The New York State Senate Monday passed legislation for the seventh consecutive year to legalize and regulate mixed martial arts (MMA) competitions in New York, removing a 1997 statewide ban on the sport. The bill (S5949A), sponsored by Senator Joseph Griffo (R-C-I, Rome), would authorize and regulate professional competitions in New York State and includes provisions that would help protect the health and safety of participants.
Senate Majority Leader John J. Flanagan said, “New York is the only state missing out on the jobs and other economic benefits that would be created from the legalization of professional MMA competitions. As we have done for several years, the Senate has again passed a bill allowing MMA and this year, the Governor has also proposed it as part of his Executive Budget. The Assembly should take up MMA now so that our state can realize the economic potential of competitions here in New York.”
Senator Griffo said, “I have long led the Senate’s efforts to bring professional MMA to New York, and I am proud that we are now the closest we’ve ever come to legalizing this competitive sport in our state. By passing my MMA bill for the seventh year in a row, the Senate is continuing the momentum to finally allow these fighters to compete safely within their home state under the guidelines of the State Athletic Commission. Mixed martial arts offers significant economic opportunities to the communities that host these popular events and, with the Governor’s public support this year, I am optimistic that fans and fighters alike will soon be able to experience MMA in New York.”
New York is the only state in the nation that prohibits professional MMA events. The sport continues to grow in popularity in the state due to amateur bouts and an increase in the number of MMA competitors hailing from New York.
The Senate has led the bipartisan efforts to bring MMA to New York by passing legislation each year since 2010. Legalizing MMA was also part of the Senate’s 2015-16 budget resolution. This year’s Executive Budget also included a proposal to allow Mixed Martial Arts matches in New York State and included an estimated $1 million in revenue the sport would generate in Fiscal Year 2017. In the past, the Assembly has refused to put the bill to a vote, despite studies that have projected significant economic benefits.

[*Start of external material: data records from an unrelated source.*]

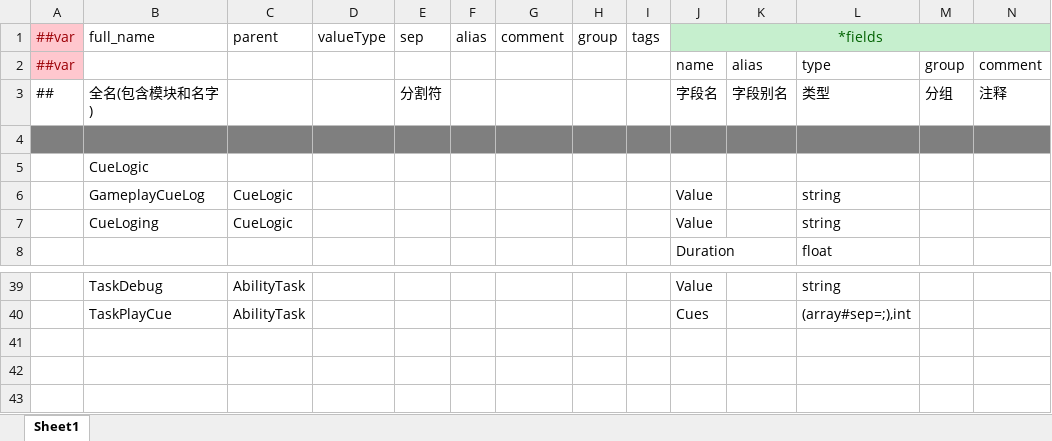
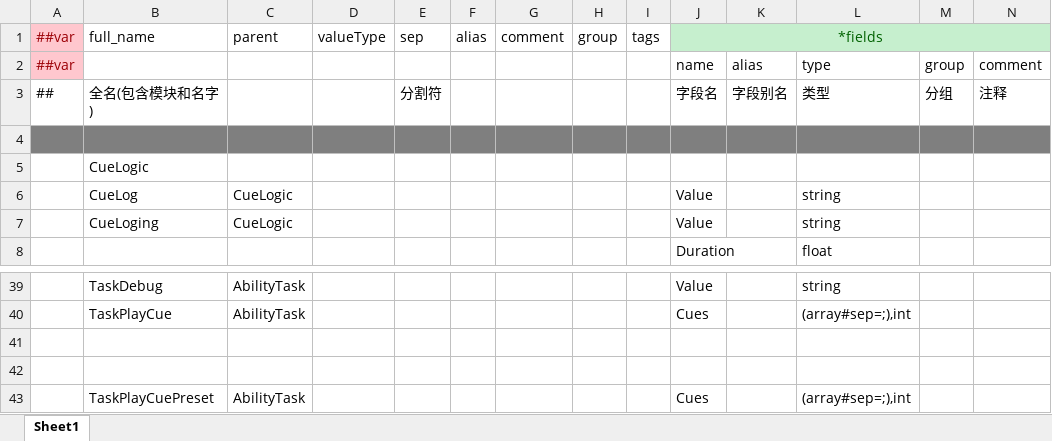
Before and after one commit to No78Vino/gameplay-ability-system-for-unity, an Excel workbook: ProjectConfigTable/exgas_config/Datas/__beans__.xlsx, sheet Sheet1, drawn as a sheet; only a part is shown, gaps mark what is left out; values as stored, in another font and other column widths than the file's, no borders; rows hold the shown columns only; the diff names each change by its address in the sheet, - before the commit and + after, or states it on an @@ line.

```diff
--- a/ProjectConfigTable/exgas_config/Datas/__beans__.xlsx (sheet Sheet1)
+++ b/ProjectConfigTable/exgas_config/Datas/__beans__.xlsx (sheet Sheet1)
-B6: GameplayCueLog
+B6: CueLog
+row 41: (empty)
+row 42: (empty)
+row 43:  | TaskPlayCuePreset | AbilityTask |  |  |  |  |  |  | Cues |  | (array#sep=;),int
```
Also changed, not shown: 29 other files.
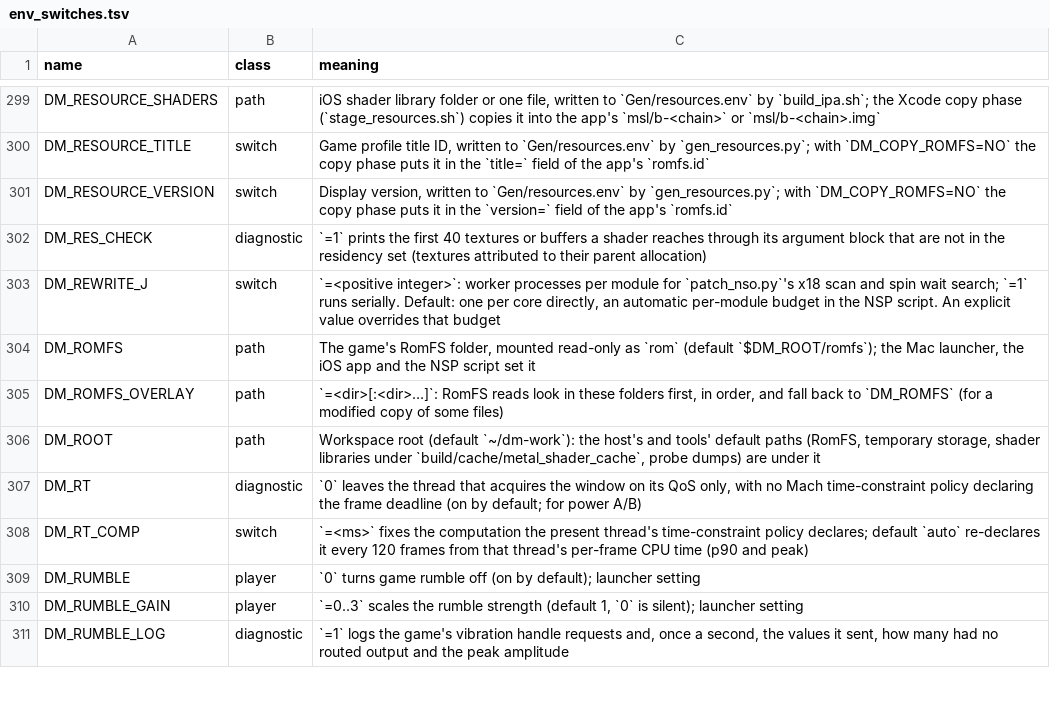
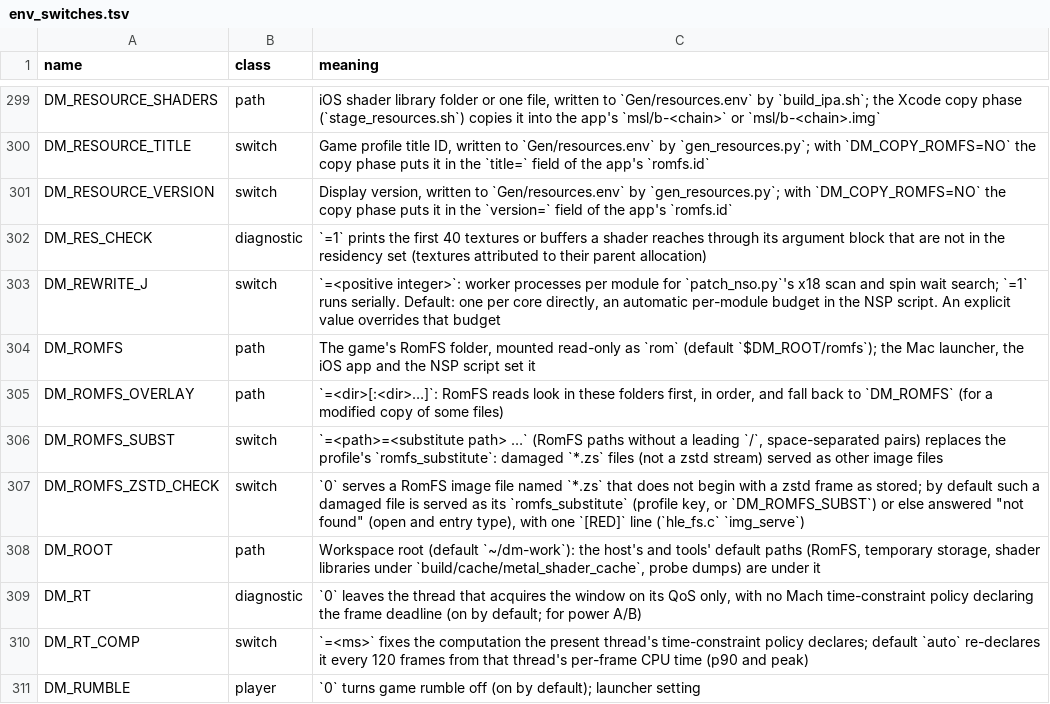
Before and after one commit to lil-tag/nxnative, a TSV file: docs/env_switches.tsv, drawn as a sheet; only a part is shown, gaps mark what is left out; the shorter side is filled out with more unchanged rows; the diff names each change by its address in the sheet, - before the commit and + after, or states it on an @@ line.

```diff
--- a/docs/env_switches.tsv
+++ b/docs/env_switches.tsv
+row 306: DM_ROMFS_SUBST | switch | `=<path>=<substitute path> …` (RomFS paths without a leading `/`, space-separated pairs) replaces the profile's `romfs_substitute`: damaged `*.zs` files (not a zstd stream) served as other image files
+row 307: DM_ROMFS_ZSTD_CHECK | switch | `0` serves a RomFS image file named `*.zs` that does not begin with a zstd frame as stored; by default such a damaged file is served as its `romfs_substitute` (profile key, or `DM_ROMFS_SUBST`) or else answered "not found" (open and entry type), with one `[RED]` line (`hle_fs.c` `img_serve`)
```
Also changed, not shown: dm/games/0400486024DEC000/game.tsv, 4 other files.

A 2013 study reported that legalizing professional MMA would potentially generate $68 million annually in New York from MMA events, $33 million of which would be generated in upstate cities. In addition, training centers could generate $67 million each year from operations, for a total of $135 million in economic activity annually in the state.
Today’s legislation would also help ensure the safety and welfare of professional combative sports participants by establishing the New York State Athletic Commission as the recognized authority to properly regulate bouts. The bill requires essential increases in the insurance limits and financial guarantees required to protect boxers and mixed martial artists. Participants would also be required to undergo a comprehensive physical examination, including a clinical neurological and neurophysical exam, in order to obtain or renew a license from the Commission.
The bill has been sent to the Assembly.